It’s more expensive to stay inside the park but it was great to be so close to Old Faithful. Not just because it meant not having to drive at the beginning of the day but also it meant we could marvel at Old Faithful and the surrounding area at varying times of the day.
Totally unperturbed by the traffic and people, clearly the buffalo though so too!
Old Faithful Geyser in the Upper Basin
Old Faithful is named because it is the most reliable of Yellowstone’s geysers. It faithfully erupts about every 9o minutes, each eruption lasting between 1.5 to 5 minutes. The historical range of its recorded height is between 100-180 feet. The geyser itself was smaller than we’d been expecting and in truth didn’t look as spectacular as we’d thought it would.
We waited with quite a few others, who, like us, had read the well posted signs or downloaded the Yellowstone ‘App’ that tells you when the next eruption is due.
The predictions were unbelievably accurate and our slight initial disappointment was quickly dissipated. Old Faithful is thrillingly impressive!
And when we went back at dusk it was even more mesmerizing.
The Upper Basin by Old Faithful
The Upper Basin where Old Faithful is situated lies close to the Firehole River. Like most of the accessible thermal areas at Yellowstone there are wooden boardwalk trails to follow allowing you to safely view everything just a few inches above the steaming ground. The entire basin is a bubbling, gurgling pagaent.
We were rapidly just as enthralled as we had been the previous day.
Spellbound by nature.
There are more than 10,000 thermal pools scattered across the park but the crested pool is one of the hottest, its temperature often exceeding 199 Degrees Fahrenheit~93 Degrees Centigrade.
Anemone thermal pool at Upper Basin
The anemone pool really did look like a it’s name sake, subtly changing its shape as it writhed in the mud.
So named for its resemblance to Belgium.
Beehive Geyser at Upper Basin

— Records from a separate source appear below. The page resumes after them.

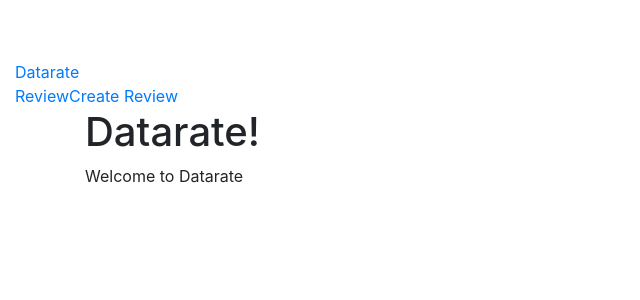
After one commit to graingert/datarate, a Django app: template reviews/templates/index.html in a window 1280 px wide. The commit adds this page. Shown: the top 300 px of the page, without its empty margins (0-640 px from the left). Run offline with Django 3.2, Linux system fonts and the light colour scheme; the template is opened without the code that fills it, so the values that code supplies are empty; parts of the project's set-up code (start-up, migrations or seed data) failed here and were passed over; some libraries are stand-ins or nearby versions.

Commit message:
added index

```diff
--- a/reviews/templates/base.html
+++ b/reviews/templates/base.html
@@ -14,6 +14,11 @@
 
     <!-- Le styles -->
     <link rel="stylesheet" href="http://twitter.github.com/bootstrap/1.4.0/bootstrap.min.css">
+    <style type="text/css">
+      body {
+        padding-top: 60px;
+      }
+    </style>
 {% block head %}
 {% endblock %}
   </head>
@@ -25,7 +30,8 @@
 					<a class="brand" href="/">Datarate</a>
 						<ul class="nav">
 							{% block nav %}
-								<li><a href="/lobby/">Lobby</a><li>
+								<li><a href="/review/">Review</a><li>
+								<li><a href="/create-review/">Create Review</a><li>
 							{% endblock %}
 						</ul>
 					<ul class="nav secondary-nav">
@@ -61,7 +67,7 @@
 		{% endblock %}
 	</footer>
 
-</div> <!-- /container -->
+</div>
 {% endblock %}
 </body>
 </html>
--- /dev/null
+++ b/reviews/templates/index.html
@@ -0,0 +1,9 @@
+{% extends "base.html" %}
+{% block content %}
+      <!-- Main hero unit for a primary marketing message or call to action -->
+      <div class="hero-unit">
+        <h1>Datarate!</h1>
+        <p>Welcome to Datarate</p>
+
+      </div>
+{% endblock content%}
```
Also changed, not shown: urls.py (+10 -9 lines). Lines whose indentation alone changed are shown as unchanged.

Beehive geyser is named for its 4 foot high cone’s resemblance to a beehive. Although more modest looking than some of its neighbors, the Beehive is actually one of Yellowstone’s most powerful geysers. It’s cone shape acts a nozzle allowing it to shoot up to impressive heights of over 200 feet.
There are other thermal basins minutes away in the car, Black Sand Basin, Biscuit Basin and Midway Geyser Basin but we decided to leave those for our final morning and spend this day exploring as much of the lower loop as we had time for.
Retracing our steps back to Madison we climbed up through the pine forests towards West Thumb crossing the Continental Divide twice!
West Thumb thermal area by Lake Yellowstone
We came to the frozen shores of Lake Yellowstone before we reached West Thumb. The steaming lakeshore and water around West Thumb fills a volcanic crater created about 174,000 years ago. Small, compared to the Yellowstone caldera, nonetheless it is as large as Oregon’s well known Lake Caldera. West Thumb was yet another riveting spot.
West Thumb itself was caused by an explosion 125,000 years ago but remains thermally active. It is a percolating marvel of hot springs, mud-pots and steaming geysers.
Some just chuckle, others steam and hiss furious little clouds of sulphur infused steam.
The Sulphur Cauldron
This was our next roadside stop. Situated on the edge of Yellowstone’s buried volcano, the Sulphur Caldron is ten times more acidic than lemon juice. Unbelievably it is teeming with life, billions of Thermoacidophiles (micro-organisms which thrive in a hot, acidic environment) thrive here, converting the pool’s hydrogen sulfide gas into sulfuric acid. This in turn breaks down the soil and rock creating a bubbling mud pool.
Unbelievably, magma from the Yellowstone Caldera is still moving below the ground, pushing the ground upwards into the hills visible in the distance.
Grand Canyon of Yellowstone
Without sounding trite, just when you think you couldn’t be any further impressed you are! The Grand Canyon of Yellowstone, like it’s name sake, The Grand Canyon, is virtually invisible until your toes are on its edge. The impact is just as dramatic. The show capped edges of pine trees tumbling down the golden, red rocks, dropping 422 feet between the cascading waters of the Yellowstone River is literally spell binding.
We were viewing The Grand Canyon from the North Rim.
and when the camera lens caught the vista from the reverse direction it was just a captivating.
Brink of the Lower Falls
It is possible to hike to a viewing point at the place where the river crashes hundred of feet into the canyon. In this photo, it is just about visible on the right of the top of the falls. Sadly we didn’t have time to do that.
The drama where the river cascaded over the rocks far below was dazzling too
Standing above the canyon we thought it was probably the most entrancing of all Yellowstone vistas, well almost……
Returning back to the lodge we stopped by the snow kissed lakeshore one more time. Looking at the ice across the water was striking.
And then of course seeing Old Faithful erupt at dusk well….
I hope a picture speaks a thousand words.
The golden streaks across the evening sky made the Upper Basin even more mystical.
Could Yellowstone stun us any further? I think you can imagine my answer. See you next time!